Requirement:
Collect all lines from the listing that include the string "layout".

Extracted entries START

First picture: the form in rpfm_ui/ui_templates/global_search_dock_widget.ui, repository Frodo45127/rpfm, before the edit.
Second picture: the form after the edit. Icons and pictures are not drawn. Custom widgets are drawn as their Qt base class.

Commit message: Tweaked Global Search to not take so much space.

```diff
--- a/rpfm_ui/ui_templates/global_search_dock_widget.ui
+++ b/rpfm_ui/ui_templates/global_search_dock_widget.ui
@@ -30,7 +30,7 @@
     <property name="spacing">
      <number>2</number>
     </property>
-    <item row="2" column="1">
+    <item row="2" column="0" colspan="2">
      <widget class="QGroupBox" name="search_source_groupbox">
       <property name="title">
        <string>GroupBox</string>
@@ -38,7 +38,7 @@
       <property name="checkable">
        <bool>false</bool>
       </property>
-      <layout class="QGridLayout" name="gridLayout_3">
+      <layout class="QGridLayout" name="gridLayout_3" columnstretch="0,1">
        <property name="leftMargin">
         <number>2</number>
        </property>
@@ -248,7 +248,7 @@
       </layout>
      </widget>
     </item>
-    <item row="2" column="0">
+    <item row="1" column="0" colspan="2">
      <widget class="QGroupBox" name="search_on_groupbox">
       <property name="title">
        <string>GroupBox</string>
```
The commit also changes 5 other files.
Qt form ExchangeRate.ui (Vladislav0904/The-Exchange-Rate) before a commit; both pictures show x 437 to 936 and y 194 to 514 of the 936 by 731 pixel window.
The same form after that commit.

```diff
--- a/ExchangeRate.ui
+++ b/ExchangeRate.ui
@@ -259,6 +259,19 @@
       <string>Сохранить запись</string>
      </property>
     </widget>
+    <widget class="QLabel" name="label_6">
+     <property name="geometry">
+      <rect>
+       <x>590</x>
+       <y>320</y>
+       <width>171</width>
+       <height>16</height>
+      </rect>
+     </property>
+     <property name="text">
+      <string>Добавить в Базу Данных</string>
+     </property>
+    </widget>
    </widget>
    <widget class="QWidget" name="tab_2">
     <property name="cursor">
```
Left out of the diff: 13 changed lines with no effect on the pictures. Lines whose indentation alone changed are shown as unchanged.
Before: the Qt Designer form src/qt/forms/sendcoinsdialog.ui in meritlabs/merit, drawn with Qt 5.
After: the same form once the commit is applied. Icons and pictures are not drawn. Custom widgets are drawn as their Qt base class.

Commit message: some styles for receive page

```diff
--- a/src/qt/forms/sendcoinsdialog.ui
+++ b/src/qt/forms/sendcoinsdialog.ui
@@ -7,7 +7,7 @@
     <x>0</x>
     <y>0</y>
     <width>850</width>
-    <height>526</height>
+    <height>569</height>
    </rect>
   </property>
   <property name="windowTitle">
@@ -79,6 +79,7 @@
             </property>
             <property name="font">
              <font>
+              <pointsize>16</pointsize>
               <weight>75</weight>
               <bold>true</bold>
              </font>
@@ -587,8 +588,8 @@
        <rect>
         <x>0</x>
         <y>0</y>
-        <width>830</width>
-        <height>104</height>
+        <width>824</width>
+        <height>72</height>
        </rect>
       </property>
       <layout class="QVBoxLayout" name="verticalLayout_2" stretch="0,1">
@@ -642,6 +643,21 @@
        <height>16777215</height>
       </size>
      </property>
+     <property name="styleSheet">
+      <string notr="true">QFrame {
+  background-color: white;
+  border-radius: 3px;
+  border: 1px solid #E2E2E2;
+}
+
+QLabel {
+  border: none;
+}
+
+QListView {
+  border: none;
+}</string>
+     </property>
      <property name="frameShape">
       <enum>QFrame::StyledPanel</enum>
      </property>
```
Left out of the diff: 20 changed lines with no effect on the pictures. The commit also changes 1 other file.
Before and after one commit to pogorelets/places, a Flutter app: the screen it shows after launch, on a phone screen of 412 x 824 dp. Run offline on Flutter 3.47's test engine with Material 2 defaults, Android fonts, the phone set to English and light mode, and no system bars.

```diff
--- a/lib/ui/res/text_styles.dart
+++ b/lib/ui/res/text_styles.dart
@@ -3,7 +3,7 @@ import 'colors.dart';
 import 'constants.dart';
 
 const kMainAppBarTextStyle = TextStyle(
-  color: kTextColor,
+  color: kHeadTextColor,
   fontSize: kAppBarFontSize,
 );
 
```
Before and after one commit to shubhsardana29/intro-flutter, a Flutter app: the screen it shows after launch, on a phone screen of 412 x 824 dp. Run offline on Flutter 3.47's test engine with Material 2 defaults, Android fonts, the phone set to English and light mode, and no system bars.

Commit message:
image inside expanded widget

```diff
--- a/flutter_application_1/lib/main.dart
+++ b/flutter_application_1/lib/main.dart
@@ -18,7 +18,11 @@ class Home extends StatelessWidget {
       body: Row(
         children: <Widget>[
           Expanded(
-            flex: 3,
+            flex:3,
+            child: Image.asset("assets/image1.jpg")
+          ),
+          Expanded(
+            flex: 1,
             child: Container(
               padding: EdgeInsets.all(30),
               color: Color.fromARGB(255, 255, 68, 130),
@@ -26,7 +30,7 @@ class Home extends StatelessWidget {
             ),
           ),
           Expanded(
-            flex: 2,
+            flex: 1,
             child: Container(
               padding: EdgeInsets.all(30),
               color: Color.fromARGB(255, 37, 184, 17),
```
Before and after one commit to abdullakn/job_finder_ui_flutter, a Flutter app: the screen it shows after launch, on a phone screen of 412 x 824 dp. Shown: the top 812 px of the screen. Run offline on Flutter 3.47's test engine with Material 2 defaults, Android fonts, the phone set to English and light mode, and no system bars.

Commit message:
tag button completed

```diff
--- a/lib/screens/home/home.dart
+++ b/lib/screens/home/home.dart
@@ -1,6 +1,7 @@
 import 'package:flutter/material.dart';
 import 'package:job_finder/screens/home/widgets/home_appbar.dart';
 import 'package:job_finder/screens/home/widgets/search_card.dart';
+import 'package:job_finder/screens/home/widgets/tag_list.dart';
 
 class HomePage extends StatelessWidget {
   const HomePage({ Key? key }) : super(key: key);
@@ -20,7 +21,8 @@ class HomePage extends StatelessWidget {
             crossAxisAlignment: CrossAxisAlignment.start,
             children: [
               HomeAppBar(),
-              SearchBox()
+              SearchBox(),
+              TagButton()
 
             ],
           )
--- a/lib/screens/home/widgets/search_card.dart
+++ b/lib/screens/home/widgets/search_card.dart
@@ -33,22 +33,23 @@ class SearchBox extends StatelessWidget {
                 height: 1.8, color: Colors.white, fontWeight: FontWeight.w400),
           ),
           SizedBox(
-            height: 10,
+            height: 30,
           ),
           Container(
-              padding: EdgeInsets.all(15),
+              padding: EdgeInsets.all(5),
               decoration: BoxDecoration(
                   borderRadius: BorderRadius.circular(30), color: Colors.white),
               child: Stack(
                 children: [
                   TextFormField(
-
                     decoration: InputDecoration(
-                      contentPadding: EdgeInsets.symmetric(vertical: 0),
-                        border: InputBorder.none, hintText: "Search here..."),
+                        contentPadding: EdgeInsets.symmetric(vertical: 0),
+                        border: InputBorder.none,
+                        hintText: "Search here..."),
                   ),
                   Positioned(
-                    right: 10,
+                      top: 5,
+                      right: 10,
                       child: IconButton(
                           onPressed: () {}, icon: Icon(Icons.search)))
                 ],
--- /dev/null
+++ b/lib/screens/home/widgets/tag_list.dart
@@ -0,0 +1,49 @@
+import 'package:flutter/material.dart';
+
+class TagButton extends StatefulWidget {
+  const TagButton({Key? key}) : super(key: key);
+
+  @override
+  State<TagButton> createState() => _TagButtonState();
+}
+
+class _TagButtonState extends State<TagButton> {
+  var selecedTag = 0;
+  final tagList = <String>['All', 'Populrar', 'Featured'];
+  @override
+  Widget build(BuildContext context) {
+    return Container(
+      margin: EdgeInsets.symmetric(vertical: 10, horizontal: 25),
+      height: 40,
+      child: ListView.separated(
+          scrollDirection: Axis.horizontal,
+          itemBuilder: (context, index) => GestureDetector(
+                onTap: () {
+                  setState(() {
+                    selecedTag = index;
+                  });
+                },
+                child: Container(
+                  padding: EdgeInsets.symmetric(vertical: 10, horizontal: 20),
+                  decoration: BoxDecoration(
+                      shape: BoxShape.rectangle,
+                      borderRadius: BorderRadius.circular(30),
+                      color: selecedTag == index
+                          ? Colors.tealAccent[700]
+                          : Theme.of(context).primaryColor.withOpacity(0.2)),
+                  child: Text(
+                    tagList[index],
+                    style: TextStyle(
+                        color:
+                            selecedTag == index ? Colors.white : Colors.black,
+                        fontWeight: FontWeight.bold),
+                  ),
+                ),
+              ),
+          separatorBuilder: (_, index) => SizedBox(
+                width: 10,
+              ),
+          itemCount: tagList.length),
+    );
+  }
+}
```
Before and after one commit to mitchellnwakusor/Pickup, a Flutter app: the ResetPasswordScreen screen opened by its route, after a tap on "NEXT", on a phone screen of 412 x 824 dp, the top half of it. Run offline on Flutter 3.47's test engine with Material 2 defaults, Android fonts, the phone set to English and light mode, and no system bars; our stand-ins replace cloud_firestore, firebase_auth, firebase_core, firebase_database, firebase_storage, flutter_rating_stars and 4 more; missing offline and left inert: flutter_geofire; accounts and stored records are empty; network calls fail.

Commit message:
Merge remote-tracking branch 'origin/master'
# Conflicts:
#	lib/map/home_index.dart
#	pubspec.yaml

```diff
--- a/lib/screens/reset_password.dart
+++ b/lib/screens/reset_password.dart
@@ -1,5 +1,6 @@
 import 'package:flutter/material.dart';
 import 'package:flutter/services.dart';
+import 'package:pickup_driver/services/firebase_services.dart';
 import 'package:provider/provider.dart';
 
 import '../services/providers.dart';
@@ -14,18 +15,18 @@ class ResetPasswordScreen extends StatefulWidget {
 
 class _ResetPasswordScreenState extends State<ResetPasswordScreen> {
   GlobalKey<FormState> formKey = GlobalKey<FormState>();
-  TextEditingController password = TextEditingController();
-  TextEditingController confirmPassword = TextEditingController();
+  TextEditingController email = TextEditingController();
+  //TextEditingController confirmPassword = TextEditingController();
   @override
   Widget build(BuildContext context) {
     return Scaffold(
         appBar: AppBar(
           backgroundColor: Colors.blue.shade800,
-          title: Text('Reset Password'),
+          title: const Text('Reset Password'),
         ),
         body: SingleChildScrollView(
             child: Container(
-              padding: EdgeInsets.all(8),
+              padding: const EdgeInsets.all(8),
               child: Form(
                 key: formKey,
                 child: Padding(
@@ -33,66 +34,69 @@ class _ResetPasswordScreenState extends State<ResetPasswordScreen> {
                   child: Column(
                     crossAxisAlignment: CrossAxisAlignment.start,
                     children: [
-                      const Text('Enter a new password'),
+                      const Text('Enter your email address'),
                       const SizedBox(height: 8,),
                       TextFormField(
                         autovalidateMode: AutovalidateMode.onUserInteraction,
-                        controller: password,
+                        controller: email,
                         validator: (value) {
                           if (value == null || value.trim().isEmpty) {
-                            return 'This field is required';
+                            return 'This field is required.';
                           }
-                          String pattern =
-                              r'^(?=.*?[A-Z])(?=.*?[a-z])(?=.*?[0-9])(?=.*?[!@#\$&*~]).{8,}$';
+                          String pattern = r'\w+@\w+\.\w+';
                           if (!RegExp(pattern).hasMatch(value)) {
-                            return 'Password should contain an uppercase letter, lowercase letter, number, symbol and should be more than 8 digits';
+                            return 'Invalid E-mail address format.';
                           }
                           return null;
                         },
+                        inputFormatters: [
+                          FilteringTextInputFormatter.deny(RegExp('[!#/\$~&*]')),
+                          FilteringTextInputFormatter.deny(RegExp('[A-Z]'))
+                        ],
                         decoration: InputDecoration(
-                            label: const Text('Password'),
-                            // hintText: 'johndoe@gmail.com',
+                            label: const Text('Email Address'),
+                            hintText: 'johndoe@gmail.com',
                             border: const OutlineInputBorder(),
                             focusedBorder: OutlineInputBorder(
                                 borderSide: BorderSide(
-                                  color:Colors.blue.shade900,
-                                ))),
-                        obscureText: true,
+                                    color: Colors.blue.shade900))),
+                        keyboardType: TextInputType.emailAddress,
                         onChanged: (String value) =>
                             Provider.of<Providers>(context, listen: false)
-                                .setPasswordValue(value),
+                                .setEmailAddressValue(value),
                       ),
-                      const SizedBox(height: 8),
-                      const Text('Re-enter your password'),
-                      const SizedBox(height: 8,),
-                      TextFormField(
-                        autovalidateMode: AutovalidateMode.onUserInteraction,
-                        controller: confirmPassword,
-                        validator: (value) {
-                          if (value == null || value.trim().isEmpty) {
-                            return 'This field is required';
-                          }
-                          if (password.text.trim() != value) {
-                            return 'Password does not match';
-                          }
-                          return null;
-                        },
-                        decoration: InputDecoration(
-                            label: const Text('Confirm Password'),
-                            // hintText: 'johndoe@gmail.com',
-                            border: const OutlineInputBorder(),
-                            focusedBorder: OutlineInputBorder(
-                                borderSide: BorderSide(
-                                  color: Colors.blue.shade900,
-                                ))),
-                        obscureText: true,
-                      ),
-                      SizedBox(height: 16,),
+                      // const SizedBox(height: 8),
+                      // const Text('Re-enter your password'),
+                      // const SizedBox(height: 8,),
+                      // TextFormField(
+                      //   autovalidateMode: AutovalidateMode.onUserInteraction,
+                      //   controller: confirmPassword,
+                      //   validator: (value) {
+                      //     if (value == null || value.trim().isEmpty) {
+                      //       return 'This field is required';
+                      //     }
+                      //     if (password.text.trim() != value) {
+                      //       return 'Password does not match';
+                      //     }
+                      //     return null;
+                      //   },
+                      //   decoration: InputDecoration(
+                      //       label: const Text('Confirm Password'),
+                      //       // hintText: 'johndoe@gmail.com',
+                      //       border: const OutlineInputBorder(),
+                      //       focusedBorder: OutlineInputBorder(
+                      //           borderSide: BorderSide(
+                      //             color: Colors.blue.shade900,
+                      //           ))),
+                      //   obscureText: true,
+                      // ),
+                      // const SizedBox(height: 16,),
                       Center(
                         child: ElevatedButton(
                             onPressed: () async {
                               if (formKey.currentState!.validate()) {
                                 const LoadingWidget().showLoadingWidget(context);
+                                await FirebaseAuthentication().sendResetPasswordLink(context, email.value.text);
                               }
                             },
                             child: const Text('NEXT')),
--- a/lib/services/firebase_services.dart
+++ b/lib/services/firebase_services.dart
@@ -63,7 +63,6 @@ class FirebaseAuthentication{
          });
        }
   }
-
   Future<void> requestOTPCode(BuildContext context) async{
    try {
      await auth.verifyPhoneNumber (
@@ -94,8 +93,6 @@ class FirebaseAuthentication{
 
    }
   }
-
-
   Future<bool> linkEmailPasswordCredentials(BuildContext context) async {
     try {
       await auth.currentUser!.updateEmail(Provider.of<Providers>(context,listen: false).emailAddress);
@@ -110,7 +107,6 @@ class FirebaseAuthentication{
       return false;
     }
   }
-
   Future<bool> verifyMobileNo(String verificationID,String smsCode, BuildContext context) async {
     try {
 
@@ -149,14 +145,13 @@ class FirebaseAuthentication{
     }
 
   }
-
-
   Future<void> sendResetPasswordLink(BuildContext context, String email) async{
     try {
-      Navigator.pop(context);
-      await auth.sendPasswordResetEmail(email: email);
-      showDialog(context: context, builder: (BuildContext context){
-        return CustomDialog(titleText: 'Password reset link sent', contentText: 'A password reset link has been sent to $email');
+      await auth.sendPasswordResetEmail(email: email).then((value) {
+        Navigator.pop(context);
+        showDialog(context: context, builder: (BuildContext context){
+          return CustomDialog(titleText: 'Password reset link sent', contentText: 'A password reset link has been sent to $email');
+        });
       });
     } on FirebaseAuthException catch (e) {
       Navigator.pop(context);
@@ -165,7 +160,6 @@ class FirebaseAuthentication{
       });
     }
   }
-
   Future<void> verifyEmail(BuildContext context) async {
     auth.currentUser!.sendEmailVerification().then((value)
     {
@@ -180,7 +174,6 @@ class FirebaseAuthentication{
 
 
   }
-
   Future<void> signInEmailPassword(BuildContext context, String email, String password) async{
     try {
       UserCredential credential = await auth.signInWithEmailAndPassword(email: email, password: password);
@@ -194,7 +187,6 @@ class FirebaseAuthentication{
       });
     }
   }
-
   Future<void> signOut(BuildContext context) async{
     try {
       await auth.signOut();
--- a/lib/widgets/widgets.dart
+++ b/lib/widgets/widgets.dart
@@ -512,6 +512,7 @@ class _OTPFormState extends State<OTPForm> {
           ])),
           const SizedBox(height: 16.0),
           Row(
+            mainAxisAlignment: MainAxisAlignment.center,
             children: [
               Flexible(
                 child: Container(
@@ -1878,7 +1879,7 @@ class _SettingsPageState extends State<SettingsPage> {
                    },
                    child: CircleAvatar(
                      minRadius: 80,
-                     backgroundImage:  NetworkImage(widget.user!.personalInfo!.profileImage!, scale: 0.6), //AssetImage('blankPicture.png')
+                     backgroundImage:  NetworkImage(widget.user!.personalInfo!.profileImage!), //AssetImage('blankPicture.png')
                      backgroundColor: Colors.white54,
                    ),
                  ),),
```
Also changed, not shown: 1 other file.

Extracted entries END

Task output:
-      <layout class="QGridLayout" name="gridLayout_3">
+      <layout class="QGridLayout" name="gridLayout_3" columnstretch="0,1">
       </layout>
       <layout class="QVBoxLayout" name="verticalLayout_2" stretch="0,1">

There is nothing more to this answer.